Plants use underground networks to warn of enemy attack

May 10, 2013 by Alex Peel
Plants use underground networks to warn of enemy attack
Aphid infestation.

Plants use underground fungal networks to warn their neighbours of aphid attack, UK scientists have discovered.

The research, published today in Ecology Letters, changes our understanding of how things interact with one another.

If crops can be managed in a way that exploits the natural communication channel, it could also provide a new weapon in the battle against .

'Our understanding of has not considered the fact that plants are interconnected in this way,' says Dr David Johnson of the University of Aberdeen, who led the study. 'It could have major implications for our understanding of how one organism affects another.'

The team grew in groups of five, allowing three in each group to grow underground networks of mycelia, thread-like fungi that grow from one set of roots to another. They kept two plants free of the fungal links.

They then infested one of the plants in each group with , triggering the release of a suite of chemicals designed to repel aphids and attract , one of the pest's predators.

Remarkably, plants which were not under attack themselves, but which were wired to the victim by the underground fungal network, also began to produce the defensive chemical's.

Unconnected plants didn't get the warning, and remained vulnerable to aphid attack.

Previous research has shown that plants can communicate chemically through the air, but the scientists covered the plants with bags to rule out above-ground signalling.

'We knew that plants produce when attacked, and we knew they communicate danger to each other above ground,' says Johnson. 'Now we know that they communicate danger through these underground fungal networks as well.'

Plants use underground networks to warn of enemy attack
Fungal infection.

'Connected plants that weren't infested by the aphids behaved as though they were. We don't quite know the mechanism of communication, but it's likely to be a .'
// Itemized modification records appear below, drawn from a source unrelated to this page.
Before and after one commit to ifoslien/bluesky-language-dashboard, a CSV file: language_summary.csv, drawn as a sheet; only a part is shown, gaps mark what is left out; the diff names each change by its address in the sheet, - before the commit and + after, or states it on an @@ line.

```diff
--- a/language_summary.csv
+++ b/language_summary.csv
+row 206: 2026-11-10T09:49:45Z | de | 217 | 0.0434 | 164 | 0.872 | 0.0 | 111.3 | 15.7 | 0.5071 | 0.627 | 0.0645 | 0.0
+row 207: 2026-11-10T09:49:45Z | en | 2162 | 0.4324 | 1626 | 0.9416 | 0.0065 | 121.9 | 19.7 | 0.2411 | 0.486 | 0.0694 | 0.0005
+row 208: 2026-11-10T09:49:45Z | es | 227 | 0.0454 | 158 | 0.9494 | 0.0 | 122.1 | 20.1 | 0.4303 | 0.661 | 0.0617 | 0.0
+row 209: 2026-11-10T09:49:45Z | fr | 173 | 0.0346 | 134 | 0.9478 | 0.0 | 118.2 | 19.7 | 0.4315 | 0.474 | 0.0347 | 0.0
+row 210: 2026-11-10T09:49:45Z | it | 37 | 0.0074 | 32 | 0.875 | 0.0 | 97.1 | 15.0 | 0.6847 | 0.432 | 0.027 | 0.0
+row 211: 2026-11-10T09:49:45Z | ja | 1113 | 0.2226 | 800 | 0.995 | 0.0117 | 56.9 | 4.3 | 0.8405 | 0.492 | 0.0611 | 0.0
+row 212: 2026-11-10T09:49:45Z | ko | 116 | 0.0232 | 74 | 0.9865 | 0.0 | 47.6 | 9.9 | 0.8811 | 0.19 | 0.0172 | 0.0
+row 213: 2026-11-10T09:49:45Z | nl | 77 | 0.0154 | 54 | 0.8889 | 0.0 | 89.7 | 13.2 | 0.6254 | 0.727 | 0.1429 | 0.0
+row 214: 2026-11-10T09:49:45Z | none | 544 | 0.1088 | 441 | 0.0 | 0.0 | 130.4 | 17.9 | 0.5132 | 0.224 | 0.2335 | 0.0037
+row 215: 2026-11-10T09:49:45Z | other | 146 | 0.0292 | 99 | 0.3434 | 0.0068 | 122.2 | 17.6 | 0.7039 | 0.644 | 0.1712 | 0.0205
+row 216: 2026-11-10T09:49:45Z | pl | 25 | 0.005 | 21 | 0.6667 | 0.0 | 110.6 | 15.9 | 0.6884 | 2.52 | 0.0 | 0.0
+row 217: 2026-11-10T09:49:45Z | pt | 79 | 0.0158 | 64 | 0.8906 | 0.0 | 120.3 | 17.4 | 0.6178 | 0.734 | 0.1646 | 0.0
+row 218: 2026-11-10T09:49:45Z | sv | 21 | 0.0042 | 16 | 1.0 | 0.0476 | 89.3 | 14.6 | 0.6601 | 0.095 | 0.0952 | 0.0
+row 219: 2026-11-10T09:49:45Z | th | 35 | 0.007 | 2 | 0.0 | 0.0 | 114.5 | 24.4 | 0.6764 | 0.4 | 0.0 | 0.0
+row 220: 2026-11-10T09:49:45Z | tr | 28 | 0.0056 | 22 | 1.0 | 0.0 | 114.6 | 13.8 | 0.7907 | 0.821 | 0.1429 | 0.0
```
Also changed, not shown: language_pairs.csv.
The mycelium fungus, a white, stringy material that you might find on a rotting apple, forms a give and take relationship with plants known as symbiosis. In exchange for the carbon it needs, the fungus spreads through the soil allowing the plant to draw in nutrients from a wider area.

The roots of virtually all groups of plants, including important food crops such as wheat, rice, maize and barley, are colonised by symbiotic fungi.

According to another of the study's authors, Professor John Pickett of Rothamsted Research, the underground could open the door for a new, natural and sustainable way of tackling pests and diseases.

'In a field of plants that have some inducible resistance to aphids, we could use a plant that's susceptible to aphid attack to 'switch on' the defence mechanism through the natural underground connection,' he says.

'Aphids affect all higher-latitude agricultural regions, including the UK, the EU, North America, and North East Asia and there's the potential to deal with other pests and diseases, in other regions, in a similar way.'

Explore further: Endangered hammerhead shark found migrating into unprotected waters

More information: Babikova, Z. et al. Underground signals carried through common mycelial networks warn neighbouring plants of aphid attack, Ecology Letters, 2013. DOI: 10.1111/ele.12115

Related Stories

Plants 'talk' to plants to help them grow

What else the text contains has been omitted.